START EXTRACTED ENTRIES

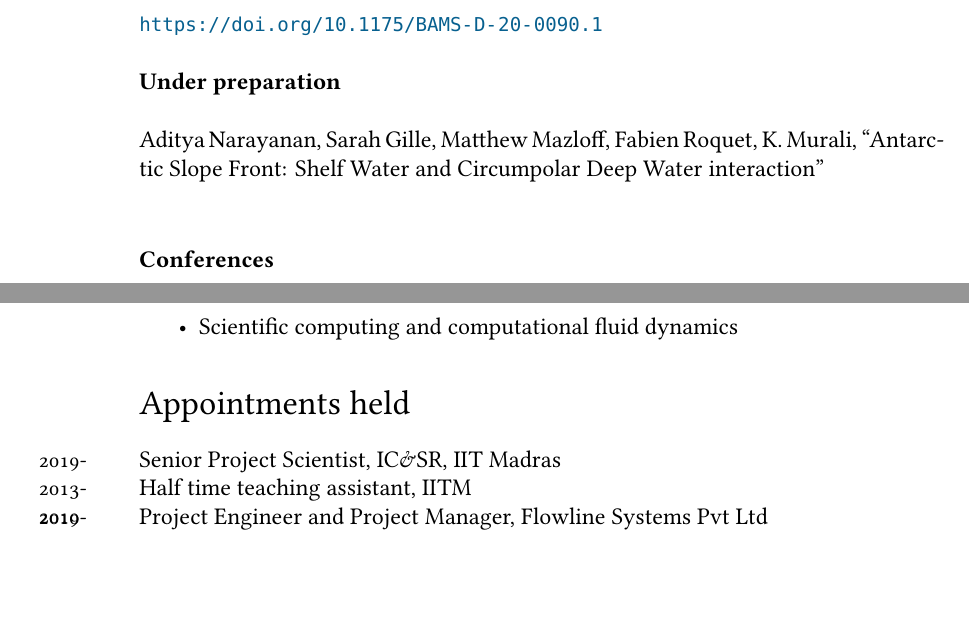
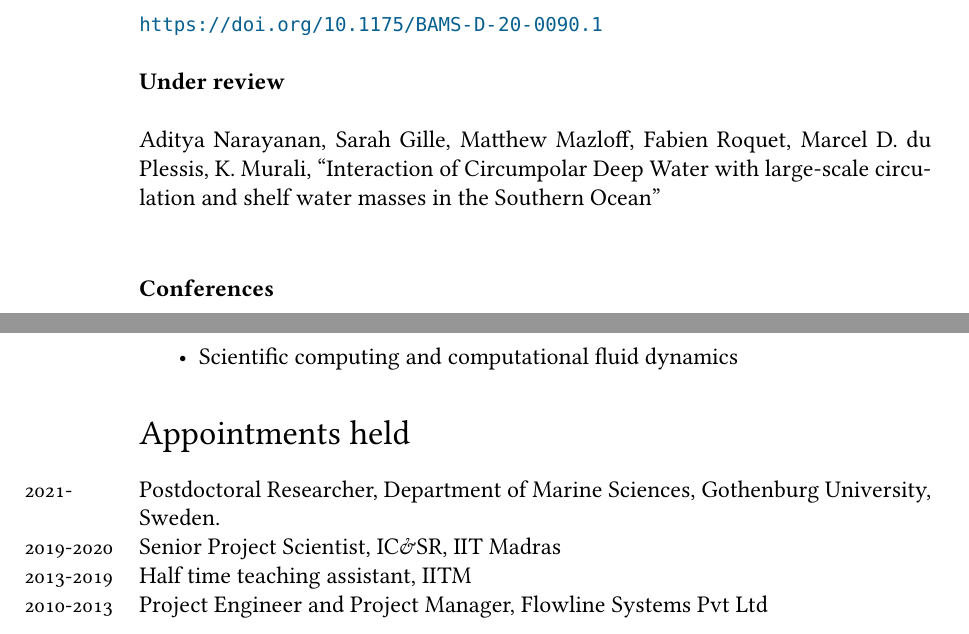
Before and after one commit to adityarn/CV, a LaTeX CV (CV.tex): two parts of pages 2 and 4 of 4, joined at a grey line, cut so that both start at the same text, the shorter picture padded with empty space. Compiled offline with XeLaTeX; a missing font is replaced by an installed copy or a similar font.

Commit message:
minor edits

```diff
--- a/CV.tex
+++ b/CV.tex
@@ -17,7 +17,7 @@
 
 % DOCUMENT LAYOUT
 \usepackage{geometry}
-\geometry{a4paper, textwidth=5.5in, textheight=8.5in, marginparsep=7pt, marginparwidth=.6in}
+\geometry{a4paper, textwidth=5.5in, textheight=8.5in, marginparsep=7pt, marginparwidth=0.7in}
 \setlength\parindent{0in}
 
 % FONTS
@@ -114,9 +114,9 @@ Shelf sea processes • Southern Ocean dynamics • Weddell Sea Polynya • Flui
 \years{2019}Aditya Narayanan, Sarah Gille, Matthew Mazloff, Murali K, ``Water mass characteristics of the Antarctic margins and the production and seasonality of Dense Shelf Water'', \emph{Journal of Geophysical Research: Oceans}, doi: \url{https://doi.org/10.1029/2018JC014907}\\
 \years{2020} Queste, B. Y., E. P. Abrahamsen, M. D. du Plessis, S. T. Gille, L. Gregor, M. R. Mazloff, A. Narayanan, F. Roquet, and S. Swart, (2020), ``Southern Ocean'' [in ``State of the Climate in 2019''], \emph{Bull. Amer. Meteor. Soc.}, 101, S307-S309, doi: \url{https://doi.org/10.1175/BAMS-D-20-0090.1}\\
 
-{\bf Under preparation}\\
+{\bf Under review}\\
 
-\years{}Aditya Narayanan, Sarah Gille, Matthew Mazloff, Fabien Roquet, K. Murali, ``Antarctic Slope Front: Shelf Water and Circumpolar Deep Water interaction''\\
+\years{}Aditya Narayanan, Sarah Gille, Matthew Mazloff, Fabien Roquet, Marcel D. du Plessis, K. Murali, ``Interaction of Circumpolar Deep Water with large-scale circulation and shelf water masses in the Southern Ocean''\\
 
 
 \subsection*{\bf Conferences}
@@ -178,7 +178,8 @@ Shelf sea processes • Southern Ocean dynamics • Weddell Sea Polynya • Flui
 
 \section*{Appointments held}
 \noindent
-\years{2019-}Senior Project Scientist, IC\&SR, IIT Madras\\
+\years{2021-}Postdoctoral Researcher, Department of Marine Sciences, Gothenburg University, Sweden.\\
+\years{2019-2020}Senior Project Scientist, IC\&SR, IIT Madras\\
 \years{2013-2019}Half time teaching assistant, IITM \\
 \years{2010-2013}Project Engineer and Project Manager, Flowline Systems Pvt Ltd
 
```
Also changed, not shown: CV.pdf.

END EXTRACTED ENTRIES

Reproduce these records exactly, but not the pictures.

Before and after one commit to adityarn/CV, a LaTeX CV (CV.tex): two parts of pages 2 and 4 of 4, joined at a grey line, cut so that both start at the same text, the shorter picture padded with empty space. Compiled offline with XeLaTeX; a missing font is replaced by an installed copy or a similar font.

Commit message:
minor edits

```diff
--- a/CV.tex
+++ b/CV.tex
@@ -17,7 +17,7 @@
 
 % DOCUMENT LAYOUT
 \usepackage{geometry}
-\geometry{a4paper, textwidth=5.5in, textheight=8.5in, marginparsep=7pt, marginparwidth=.6in}
+\geometry{a4paper, textwidth=5.5in, textheight=8.5in, marginparsep=7pt, marginparwidth=0.7in}
 \setlength\parindent{0in}
 
 % FONTS
@@ -114,9 +114,9 @@ Shelf sea processes • Southern Ocean dynamics • Weddell Sea Polynya • Flui
 \years{2019}Aditya Narayanan, Sarah Gille, Matthew Mazloff, Murali K, ``Water mass characteristics of the Antarctic margins and the production and seasonality of Dense Shelf Water'', \emph{Journal of Geophysical Research: Oceans}, doi: \url{https://doi.org/10.1029/2018JC014907}\\
 \years{2020} Queste, B. Y., E. P. Abrahamsen, M. D. du Plessis, S. T. Gille, L. Gregor, M. R. Mazloff, A. Narayanan, F. Roquet, and S. Swart, (2020), ``Southern Ocean'' [in ``State of the Climate in 2019''], \emph{Bull. Amer. Meteor. Soc.}, 101, S307-S309, doi: \url{https://doi.org/10.1175/BAMS-D-20-0090.1}\\
 
-{\bf Under preparation}\\
+{\bf Under review}\\
 
-\years{}Aditya Narayanan, Sarah Gille, Matthew Mazloff, Fabien Roquet, K. Murali, ``Antarctic Slope Front: Shelf Water and Circumpolar Deep Water interaction''\\
+\years{}Aditya Narayanan, Sarah Gille, Matthew Mazloff, Fabien Roquet, Marcel D. du Plessis, K. Murali, ``Interaction of Circumpolar Deep Water with large-scale circulation and shelf water masses in the Southern Ocean''\\
 
 
 \subsection*{\bf Conferences}
@@ -178,7 +178,8 @@ Shelf sea processes • Southern Ocean dynamics • Weddell Sea Polynya • Flui
 
 \section*{Appointments held}
 \noindent
-\years{2019-}Senior Project Scientist, IC\&SR, IIT Madras\\
+\years{2021-}Postdoctoral Researcher, Department of Marine Sciences, Gothenburg University, Sweden.\\
+\years{2019-2020}Senior Project Scientist, IC\&SR, IIT Madras\\
 \years{2013-2019}Half time teaching assistant, IITM \\
 \years{2010-2013}Project Engineer and Project Manager, Flowline Systems Pvt Ltd
 
```
Also changed, not shown: CV.pdf.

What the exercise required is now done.